Thales Blog

IoT Drives Stronger Security For Big Data Environments

December 18, 2014

Ashvin Kamaraju Ashvin Kamaraju | Vice President of Engineering, Strategy & Innovation More About This Author >

50 billion devices added per dayThe slogan “Internet of Things (IoT) X Big Data = Unprecedented Value!” caught my attention as I was listening to a presentation from Intel Corporation. The scale of the IoT disruption was described in terms of things, data and value:

  • 50 billion devices are expected to connect to the Internet by 2016. As recently as 2013 this was 0.5 Billion
  • These devices will generate 35 Zetabytes of data!
  • And can create an estimated value of $2 to $6 trillion in global economic impact.

Now that is huge by any measure!

<Click to Tweet>: IoT Drives Stronger Security for Big Data Environments from @Vormetric #DefenderOfData Ashvin Kamaraju

The Internet of Things or IoT is the next big trend promising to connect literally every device on the planet to the internet. IoT will fuel a data explosion that will provide the data needed to improve services, offerings and life in general by analysis and use of the information generated. Much of this data will be sensitive, personal and protected information – driving a critical requirement to safeguard this information wherever it resides - on devices, in transit, in storage and when analyzed.

These devices will generate 35 ZB of data and 85 percent are unconnectedIntel Corporation, a technology partner of ours, and a pioneer in IoT, recently announced the Intel® IoT Platform, an end-to-end reference model designed to unify and simplify connectivity and security for the Internet of Things (IoT). Intel also made other announcements that promise to move IoT from infancy to mass deployment. Fortunately security is viewed as a foundational requirement for both dedicated security products using this technology, and hardware and software products based on it.

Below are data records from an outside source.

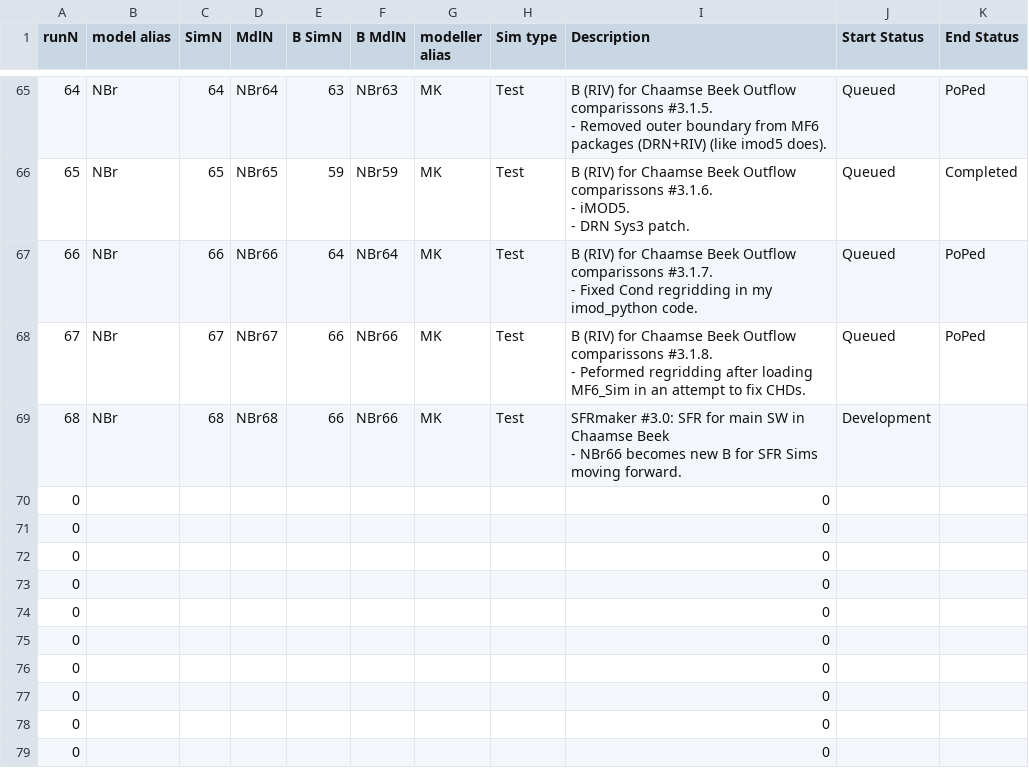
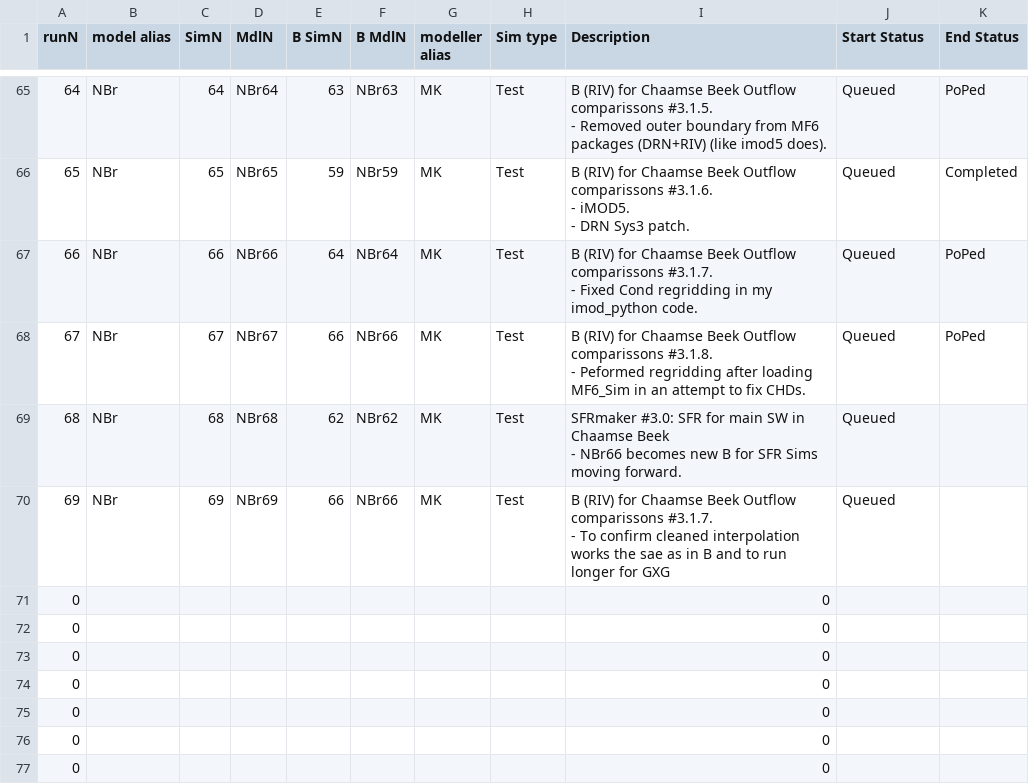
Before and after one commit to Ydrolog/WS_Mdl, a CSV file: Mng/log_Cfg.csv, drawn as a sheet; only a part is shown, gaps mark what is left out; the shorter side is filled out with more unchanged rows; removed rows and columns are numbered as before the commit, all else as after; ↵ is a line break in a cell; the diff names each change by its address in the sheet, - before the commit and + after, or states it on an @@ line.

```diff
--- a/Mng/log_Cfg.csv
+++ b/Mng/log_Cfg.csv
-E69 (B SimN): 66
+E69 (B SimN): 62
-F69 (B MdlN): NBr66
+F69 (B MdlN): NBr62
-J69 (Start Status): Development
+J69 (Start Status): Queued
-row 70: 0 |  |  |  |  |  |  |  | 0
+row 70: 69 | NBr | 69 | NBr69 | 66 | NBr66 | MK | Test | B (RIV) for Chaamse Beek Outflow comparissons #3.1.7. ↵ - To confirm cleaned interpolation works the sae as in B and to run longer for GXG | Queued
```
Also changed, not shown: Mng/log_Out.csv, 11 other files.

Enhanced Privacy ID, the foundation for IoT security, is a remote anonymous attestation scheme that a service provider will have to use to authenticate a device. The mechanics are complex, but the technology ensures both secure communications and secure identification of devices. Simply put, the issuer or manufacturer of the device issues a unique public/private key pair to the device. The public key is also shared with the service provider who collects data from the device and/or controls it remotely. The device authenticates itself to the service provider by presenting a digitally signed certificate. The device signs the certificate using its private key. The service provider uses the public key to authenticate the device. The devices are also required to use secure technologies for safeguarding their key pairs in more sensitive applications (Intel’s Trusted Platform Module or Trusted Execution Environment). Without such safeguards, hackers could identify themselves as trusted IoT devices with potentially disastrous consequences. Imagine, the havoc that could be caused by breaching a smart power grid!

6_2 trillion dollars impact in 2025As data flows from the edge to the cloud and to Big Data systems repositories hosted by the service provider, a number of data security and privacy issues must be addressed. With almost all of the embedded devices encrypting the data they generate and gateways encrypting data that is ingested from less secure devices and sensors, centralized key management becomes very important. Ideally, a cloud service provider receiving the IoT data will offer key management as a service. This service will allow IoT devices to encrypt the data they generate using keys created, secured and stored in a central location. A key management service can also provision the keys to Big Data servers that have to process the very same data and do the analytics. These Big Data repositories become a very big mixing bowl: Data from IoT devices, data from systems of engagement such as twitter feeds, click streams, Facebook likes etc. and data from systems of record (transactional systems) all come together. Just as important as managing data at this scale is securing the data at this scale. Data security is not only important to prevent data breaches but also to comply with a litany of regulatory requirements.

As data flows from multiple sources, avoiding encryption silos and providing a strong, secure key management service will not only help secure the data but also drive ROI for implementations and help make it possible to realize the impact of these two complementary technologies.